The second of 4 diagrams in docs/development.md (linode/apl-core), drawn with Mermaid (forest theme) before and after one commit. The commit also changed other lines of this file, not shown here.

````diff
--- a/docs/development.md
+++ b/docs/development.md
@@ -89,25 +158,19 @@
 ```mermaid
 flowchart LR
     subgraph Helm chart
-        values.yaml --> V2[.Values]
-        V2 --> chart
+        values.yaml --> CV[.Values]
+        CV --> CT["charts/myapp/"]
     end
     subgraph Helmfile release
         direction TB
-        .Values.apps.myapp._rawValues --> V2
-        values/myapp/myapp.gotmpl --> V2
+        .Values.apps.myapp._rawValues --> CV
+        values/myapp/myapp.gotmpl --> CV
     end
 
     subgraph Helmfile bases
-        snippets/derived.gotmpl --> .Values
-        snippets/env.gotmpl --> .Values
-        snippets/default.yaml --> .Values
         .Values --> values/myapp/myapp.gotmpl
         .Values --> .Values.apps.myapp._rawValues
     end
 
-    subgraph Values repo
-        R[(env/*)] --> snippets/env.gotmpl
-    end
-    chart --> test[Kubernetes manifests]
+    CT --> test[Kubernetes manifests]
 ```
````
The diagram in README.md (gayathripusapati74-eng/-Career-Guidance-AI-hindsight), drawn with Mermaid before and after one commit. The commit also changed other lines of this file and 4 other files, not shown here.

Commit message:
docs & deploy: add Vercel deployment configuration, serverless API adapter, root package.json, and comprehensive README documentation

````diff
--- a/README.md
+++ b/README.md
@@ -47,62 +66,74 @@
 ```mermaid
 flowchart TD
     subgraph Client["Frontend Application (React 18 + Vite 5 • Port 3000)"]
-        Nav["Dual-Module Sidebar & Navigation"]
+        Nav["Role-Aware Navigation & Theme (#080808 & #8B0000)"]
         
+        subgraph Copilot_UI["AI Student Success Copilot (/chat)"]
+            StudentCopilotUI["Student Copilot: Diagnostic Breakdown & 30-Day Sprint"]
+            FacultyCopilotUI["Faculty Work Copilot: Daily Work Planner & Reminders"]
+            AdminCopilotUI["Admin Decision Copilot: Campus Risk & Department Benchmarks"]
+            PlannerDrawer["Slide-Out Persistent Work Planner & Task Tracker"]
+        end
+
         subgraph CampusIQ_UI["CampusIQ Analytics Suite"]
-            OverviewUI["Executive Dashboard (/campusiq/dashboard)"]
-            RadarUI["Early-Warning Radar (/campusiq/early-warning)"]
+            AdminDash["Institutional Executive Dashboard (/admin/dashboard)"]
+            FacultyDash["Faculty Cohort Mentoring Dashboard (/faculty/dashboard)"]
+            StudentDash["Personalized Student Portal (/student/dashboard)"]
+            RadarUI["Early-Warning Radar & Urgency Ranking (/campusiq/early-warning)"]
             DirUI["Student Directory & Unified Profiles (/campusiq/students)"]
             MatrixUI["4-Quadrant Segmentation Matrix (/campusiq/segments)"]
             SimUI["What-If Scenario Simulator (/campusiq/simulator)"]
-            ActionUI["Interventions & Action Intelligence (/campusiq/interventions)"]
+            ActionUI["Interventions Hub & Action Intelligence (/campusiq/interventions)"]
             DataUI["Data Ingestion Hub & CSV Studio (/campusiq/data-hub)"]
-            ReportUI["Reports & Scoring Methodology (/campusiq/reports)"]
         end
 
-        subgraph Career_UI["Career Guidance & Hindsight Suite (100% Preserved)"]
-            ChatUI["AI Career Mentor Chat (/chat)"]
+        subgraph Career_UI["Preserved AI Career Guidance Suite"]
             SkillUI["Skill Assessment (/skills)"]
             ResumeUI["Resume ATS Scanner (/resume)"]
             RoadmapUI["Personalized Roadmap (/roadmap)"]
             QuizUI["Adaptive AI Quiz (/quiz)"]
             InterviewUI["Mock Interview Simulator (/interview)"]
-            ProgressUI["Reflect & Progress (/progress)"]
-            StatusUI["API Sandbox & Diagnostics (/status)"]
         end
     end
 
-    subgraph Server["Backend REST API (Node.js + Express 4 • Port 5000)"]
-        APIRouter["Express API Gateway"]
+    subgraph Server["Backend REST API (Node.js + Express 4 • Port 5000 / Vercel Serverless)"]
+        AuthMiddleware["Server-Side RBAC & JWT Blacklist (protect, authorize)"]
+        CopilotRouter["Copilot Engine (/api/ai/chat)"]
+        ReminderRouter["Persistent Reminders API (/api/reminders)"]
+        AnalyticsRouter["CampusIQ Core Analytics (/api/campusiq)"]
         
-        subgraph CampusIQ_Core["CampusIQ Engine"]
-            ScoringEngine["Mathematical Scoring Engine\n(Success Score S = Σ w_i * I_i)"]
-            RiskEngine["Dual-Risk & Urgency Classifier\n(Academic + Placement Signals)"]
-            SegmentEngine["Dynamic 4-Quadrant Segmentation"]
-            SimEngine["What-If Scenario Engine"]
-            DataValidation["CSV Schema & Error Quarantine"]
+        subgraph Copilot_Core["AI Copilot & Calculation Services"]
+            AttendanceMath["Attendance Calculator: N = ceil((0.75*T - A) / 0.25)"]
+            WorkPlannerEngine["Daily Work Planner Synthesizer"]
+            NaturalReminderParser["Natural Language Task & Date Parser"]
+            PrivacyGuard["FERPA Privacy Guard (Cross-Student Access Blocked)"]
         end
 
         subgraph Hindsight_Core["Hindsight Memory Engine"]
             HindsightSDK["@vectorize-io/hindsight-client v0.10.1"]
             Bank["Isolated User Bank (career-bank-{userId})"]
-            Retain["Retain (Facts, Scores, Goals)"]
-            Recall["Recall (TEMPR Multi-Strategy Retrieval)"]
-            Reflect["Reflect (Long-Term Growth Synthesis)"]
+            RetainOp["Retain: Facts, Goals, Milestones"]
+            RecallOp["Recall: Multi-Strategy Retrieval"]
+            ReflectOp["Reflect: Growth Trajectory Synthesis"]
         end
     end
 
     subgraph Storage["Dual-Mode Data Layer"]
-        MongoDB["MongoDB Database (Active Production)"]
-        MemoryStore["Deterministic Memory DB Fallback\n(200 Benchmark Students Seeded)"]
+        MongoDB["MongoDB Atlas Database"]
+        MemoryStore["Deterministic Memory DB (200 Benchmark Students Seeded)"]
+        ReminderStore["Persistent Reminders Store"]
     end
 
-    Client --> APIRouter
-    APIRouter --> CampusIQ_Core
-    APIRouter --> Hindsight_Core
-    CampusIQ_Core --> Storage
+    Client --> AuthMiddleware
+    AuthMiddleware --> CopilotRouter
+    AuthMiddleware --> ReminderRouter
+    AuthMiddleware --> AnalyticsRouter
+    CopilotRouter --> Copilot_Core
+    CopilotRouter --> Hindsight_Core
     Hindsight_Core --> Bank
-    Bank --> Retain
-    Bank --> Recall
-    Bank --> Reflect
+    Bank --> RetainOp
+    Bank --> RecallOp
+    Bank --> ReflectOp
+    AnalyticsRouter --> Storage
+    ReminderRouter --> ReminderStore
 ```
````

------------------------------------------------------------------------

_WHAT YOU HAVE TO DO_. In how many lines of the material does the word "APIRouter" occur? Reply with only that number.

_COMPLETED EXERCISE_. 4